DrengeAkademiet – a summer camp for students, exclusively boys, who are struggling in class – has been able to show some good results in the five years the project has existed. They attribute a part of their results to their continued search for the newest and most innovative tools for learning. Things that are able to keep the boys focused.
As part of their program, DrengeAkademiet has now begun using FrontRead. According to Jakob Petersen, learning consultant at the Academy, it has done great things and the boys have really accepted the program and taken it in.
”We have 100 boys in the camp, and not very many of them knew about FrontRead beforehand. So we introduced it as a new method that allowed them to train reading fluency in a different way while at the same time using some of the techniques we have already been working with.”
DrengeAkademiet has had success with pulling their students’ grades up – sometimes by several years worth of learning. But it helps them when the children are prepared to learn.
“What motivated the boys a lot about FrontRead was this element of competing with yourself. It is a good gamification of fundamental skills that they can transfer into their regular classes afterwards,” Jakob said. “I didn’t know FrontRead before I was introduced to it. But I was sold as soon as I tried it. It is nothing like the tools available to us right now, and we teachers love new adaptive things. It’s even better when the students can become engaged by putting up new goals for themselves, and that is something they do here by adjusting the reading speed or their reaction time up or down.”

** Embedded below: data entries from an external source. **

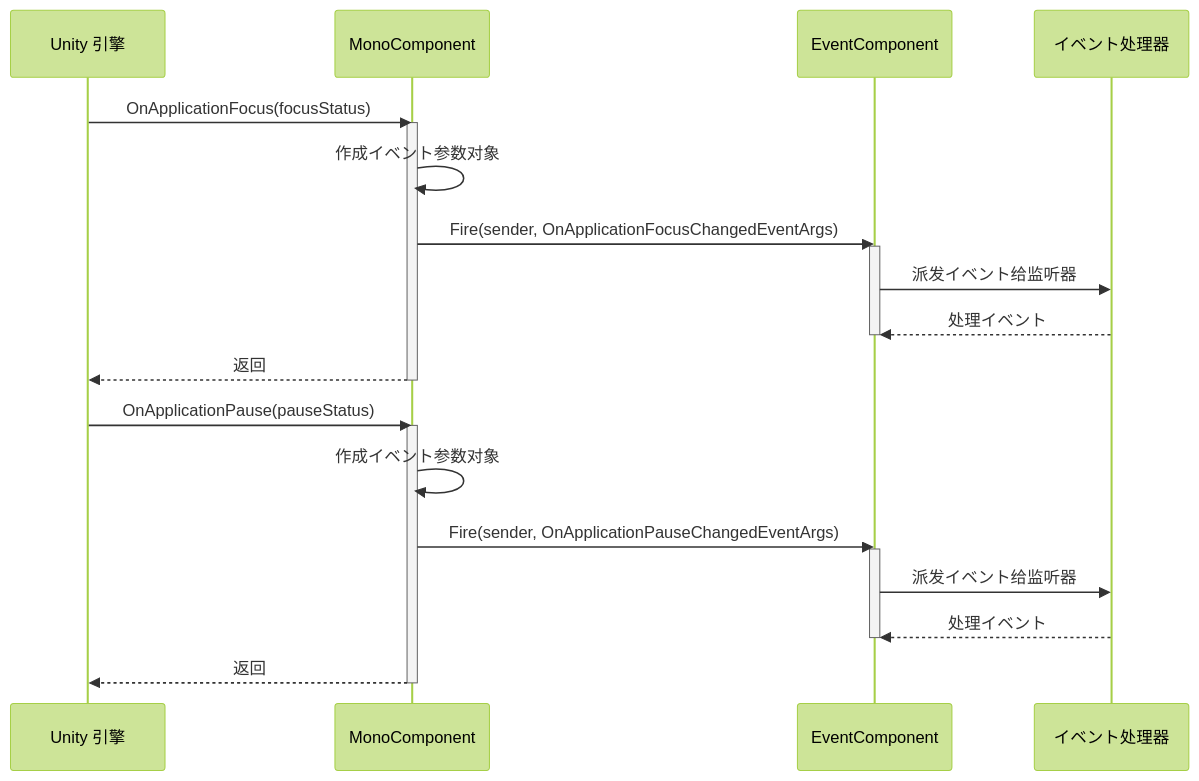
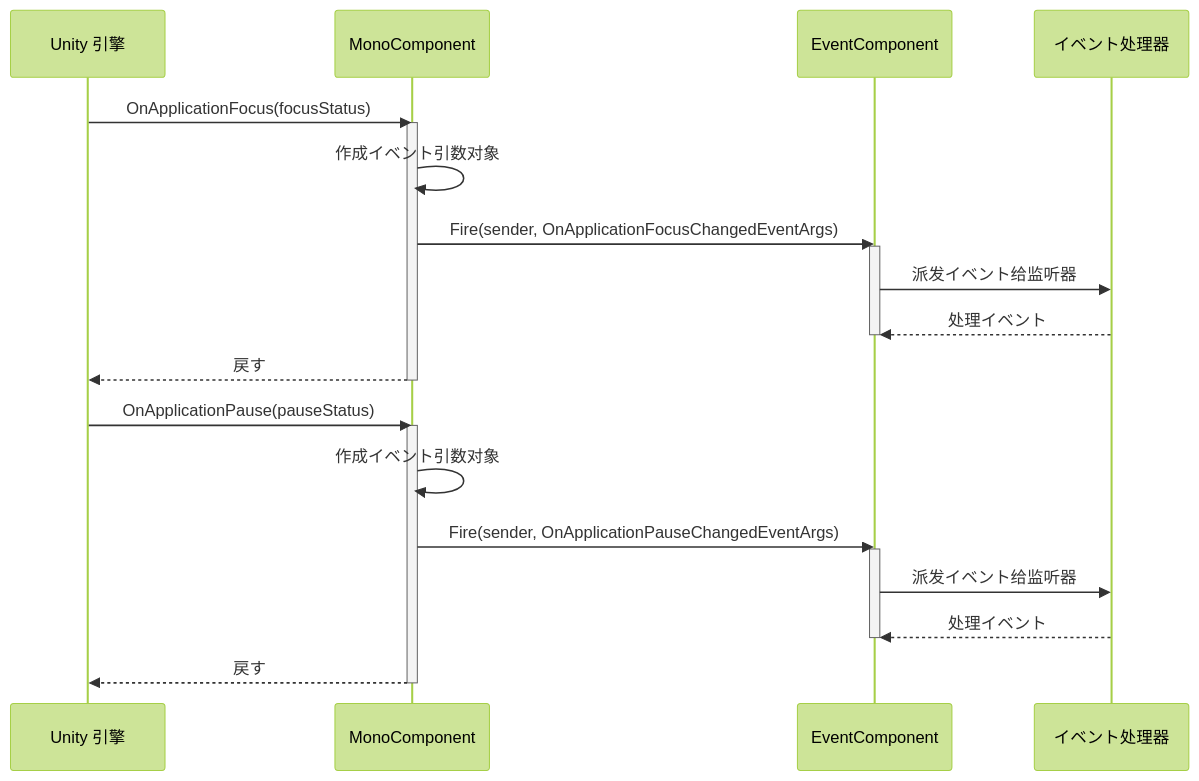
Before and after one commit to AlianBlank/GameFrameX.Docs: the second of 2 diagrams in docs/ja/client/unity/component/mono/04.event-types.md, drawn with Mermaid (forest theme). The commit also changed other lines of this file and 320 other files, not shown here.

````diff
--- a/docs/ja/client/unity/component/mono/04.event-types.md
+++ b/docs/ja/client/unity/component/mono/04.event-types.md
@@ -164,29 +164,29 @@
 ```mermaid
 sequenceDiagram
     participant Unity as Unity 引擎
     participant MC as MonoComponent
     participant EM as EventComponent
     participant Handler as イベント处理器
 
     Unity->>MC: OnApplicationFocus(focusStatus)
     activate MC
-    MC->>MC: 作成イベント参数对象
+    MC->>MC: 作成イベント引数对象
     MC->>EM: Fire(sender, OnApplicationFocusChangedEventArgs)
     activate EM
     EM->>Handler: 派发イベント给监听器
     Handler-->>EM: 处理イベント
     deactivate EM
-    MC-->>Unity: 返回
+    MC-->>Unity: 戻す
     deactivate MC
     
     Unity->>MC: OnApplicationPause(pauseStatus)
     activate MC
-    MC->>MC: 作成イベント参数对象
+    MC->>MC: 作成イベント引数对象
     MC->>EM: Fire(sender, OnApplicationPauseChangedEventArgs)
     activate EM
     EM->>Handler: 派发イベント给监听器
     Handler-->>EM: 处理イベント
     deactivate EM
-    MC-->>Unity: 返回
+    MC-->>Unity: 戻す
     deactivate MC
 ```
````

The good flow
Jakob is not surprised that FrontRead helps motivate the boys in the age group he works with. At the same time, he hasn’t had the experience that the boys felt bored during class, and nearly all the boys achieved an increase in reading speed.
”The boys really wanted to show how well they do and how sharp they are. Last year we were working on another exercise on a different site, that just did not have the same flow. In FrontRead the students work intensively with several different things on the same platform. At the same time, they train quite a bit without noticing it. When they constantly receive a response and want to show how skilled they are it helps keep them motivated and going.”
The boys at the academy were given the choice of working with FrontRead, or working with different methods and tools. Even though not everyone chose to, the majority still decided to work with FrontRead. “Around 60% of the students thought it was a blast, and that is considered quite a success. When we gave the students free rein to chose what they wanted to work with, FrontRead was the choice many of them decided upon. It also helps the teacher a lot, as the program requires very little management and input from them.”
According to Jakob there is no doubt that FrontRead frees up time for the educator, and that would only be more visible during a typical study course.
“Its not what I’d call free motivating education, but it comes close. Of course everything relies on how the educator works with his students on the program. But it is really good, and it works really well. You are not necessarily tied to a table and a chair. In principle you can use FrontRead laying down, so it opens up the possibility of working with the app in a different way than you might be used to.”
DrengeAkademiet is evaluated by researchers from the Danish School of Education at Aarhus University, and have been the topic of several reports published. In 2016 the students at the academy raised their grades with what in average would be 1.40 student years in spelling, 3.38 student years in reading and 3 years in mathematical skills.